Using the records below, repeat exactly the lines from the one holding "wizard<br/>role picker →" through the one holding "(tunnel-client role)<br/>or the", both ends included, and no others.

"""

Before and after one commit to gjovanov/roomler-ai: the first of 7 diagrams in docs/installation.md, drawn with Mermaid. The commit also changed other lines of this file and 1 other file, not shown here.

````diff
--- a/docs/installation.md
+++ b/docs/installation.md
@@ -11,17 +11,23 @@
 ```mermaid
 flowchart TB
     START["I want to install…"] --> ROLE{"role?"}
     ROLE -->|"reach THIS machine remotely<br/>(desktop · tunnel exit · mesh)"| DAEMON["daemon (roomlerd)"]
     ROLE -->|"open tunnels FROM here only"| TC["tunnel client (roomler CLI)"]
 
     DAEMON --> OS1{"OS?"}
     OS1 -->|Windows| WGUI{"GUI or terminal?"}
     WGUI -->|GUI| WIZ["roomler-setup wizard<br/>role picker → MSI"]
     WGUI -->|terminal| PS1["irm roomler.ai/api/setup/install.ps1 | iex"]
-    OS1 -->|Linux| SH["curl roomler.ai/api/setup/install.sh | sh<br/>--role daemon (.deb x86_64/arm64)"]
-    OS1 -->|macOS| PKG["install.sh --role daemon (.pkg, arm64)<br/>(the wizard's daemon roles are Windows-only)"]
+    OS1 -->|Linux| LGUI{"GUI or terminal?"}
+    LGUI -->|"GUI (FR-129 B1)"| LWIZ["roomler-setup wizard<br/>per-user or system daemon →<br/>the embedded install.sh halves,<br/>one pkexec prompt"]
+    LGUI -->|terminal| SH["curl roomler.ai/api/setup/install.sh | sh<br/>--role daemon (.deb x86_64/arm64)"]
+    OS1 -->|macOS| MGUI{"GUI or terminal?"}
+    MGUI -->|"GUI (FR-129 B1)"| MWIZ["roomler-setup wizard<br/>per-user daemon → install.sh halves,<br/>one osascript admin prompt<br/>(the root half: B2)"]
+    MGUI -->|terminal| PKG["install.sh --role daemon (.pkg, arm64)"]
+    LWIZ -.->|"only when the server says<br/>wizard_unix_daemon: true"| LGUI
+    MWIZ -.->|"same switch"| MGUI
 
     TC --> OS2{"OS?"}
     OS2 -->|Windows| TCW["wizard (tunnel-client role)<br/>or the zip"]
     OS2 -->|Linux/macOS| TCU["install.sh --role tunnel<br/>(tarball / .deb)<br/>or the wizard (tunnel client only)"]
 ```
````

"""
"""

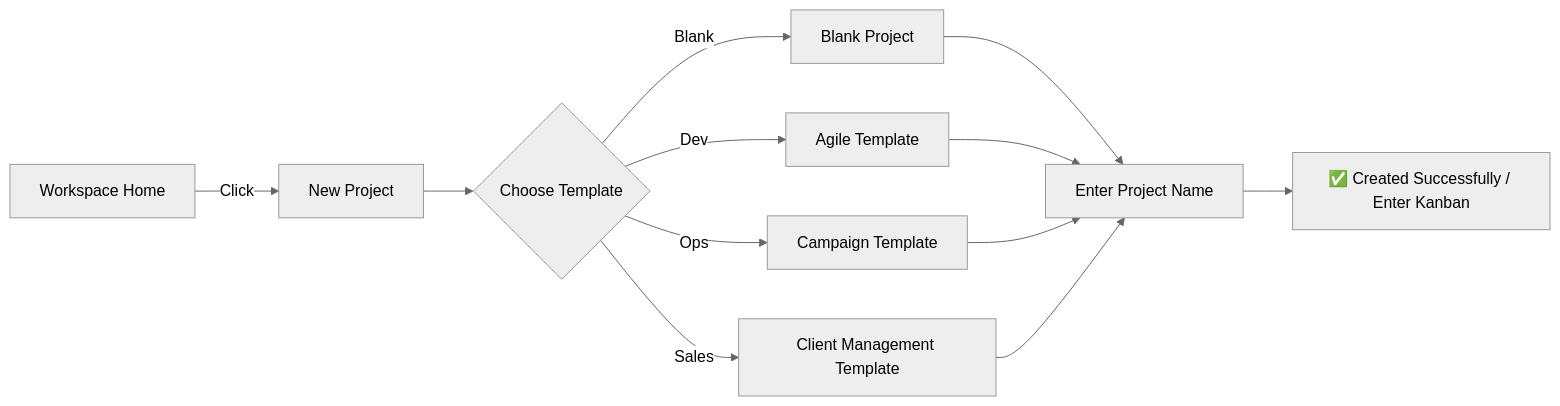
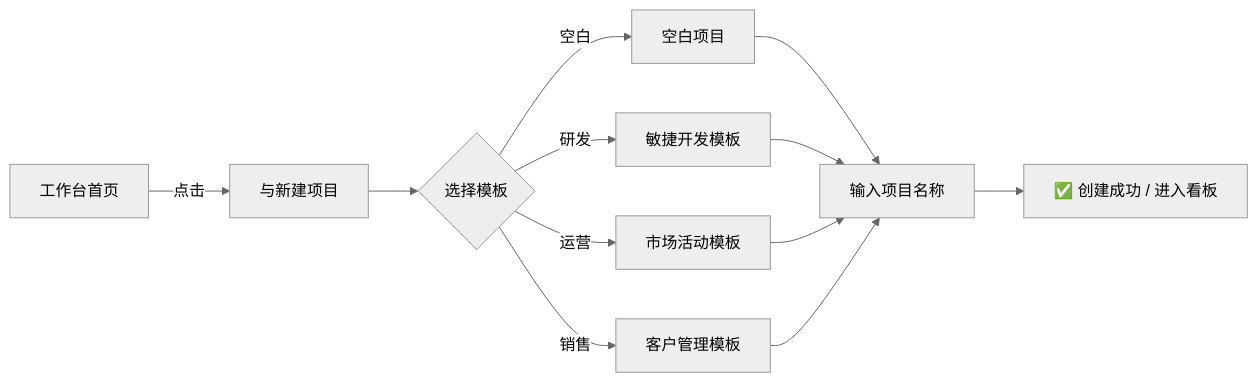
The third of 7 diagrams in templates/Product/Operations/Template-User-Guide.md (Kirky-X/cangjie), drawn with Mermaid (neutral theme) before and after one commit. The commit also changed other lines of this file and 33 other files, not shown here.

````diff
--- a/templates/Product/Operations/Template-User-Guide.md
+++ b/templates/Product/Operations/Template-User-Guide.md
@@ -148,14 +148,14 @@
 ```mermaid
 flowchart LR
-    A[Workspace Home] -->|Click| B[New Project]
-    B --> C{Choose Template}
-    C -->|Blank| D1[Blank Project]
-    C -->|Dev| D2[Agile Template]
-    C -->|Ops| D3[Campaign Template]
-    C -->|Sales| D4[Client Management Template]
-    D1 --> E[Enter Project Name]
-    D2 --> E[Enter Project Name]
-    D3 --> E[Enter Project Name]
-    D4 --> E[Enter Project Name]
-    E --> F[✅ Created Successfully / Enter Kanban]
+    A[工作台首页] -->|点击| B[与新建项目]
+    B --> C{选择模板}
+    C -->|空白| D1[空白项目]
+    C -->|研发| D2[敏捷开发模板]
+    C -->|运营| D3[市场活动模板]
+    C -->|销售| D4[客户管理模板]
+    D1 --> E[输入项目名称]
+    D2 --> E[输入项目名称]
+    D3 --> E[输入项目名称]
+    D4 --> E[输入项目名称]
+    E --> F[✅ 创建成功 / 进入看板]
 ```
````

"""

> SOLUTION FOR THIS TASK:
     WGUI -->|GUI| WIZ["roomler-setup wizard<br/>role picker → MSI"]
     WGUI -->|terminal| PS1["irm roomler.ai/api/setup/install.ps1 | iex"]
-    OS1 -->|Linux| SH["curl roomler.ai/api/setup/install.sh | sh<br/>--role daemon (.deb x86_64/arm64)"]
-    OS1 -->|macOS| PKG["install.sh --role daemon (.pkg, arm64)<br/>(the wizard's daemon roles are Windows-only)"]
+    OS1 -->|Linux| LGUI{"GUI or terminal?"}
+    LGUI -->|"GUI (FR-129 B1)"| LWIZ["roomler-setup wizard<br/>per-user or system daemon →<br/>the embedded install.sh halves,<br/>one pkexec prompt"]
+    LGUI -->|terminal| SH["curl roomler.ai/api/setup/install.sh | sh<br/>--role daemon (.deb x86_64/arm64)"]
+    OS1 -->|macOS| MGUI{"GUI or terminal?"}
+    MGUI -->|"GUI (FR-129 B1)"| MWIZ["roomler-setup wizard<br/>per-user daemon → install.sh halves,<br/>one osascript admin prompt<br/>(the root half: B2)"]
+    MGUI -->|terminal| PKG["install.sh --role daemon (.pkg, arm64)"]
+    LWIZ -.->|"only when the server says<br/>wizard_unix_daemon: true"| LGUI
+    MWIZ -.->|"same switch"| MGUI
 
     TC --> OS2{"OS?"}
     OS2 -->|Windows| TCW["wizard (tunnel-client role)<br/>or the zip"]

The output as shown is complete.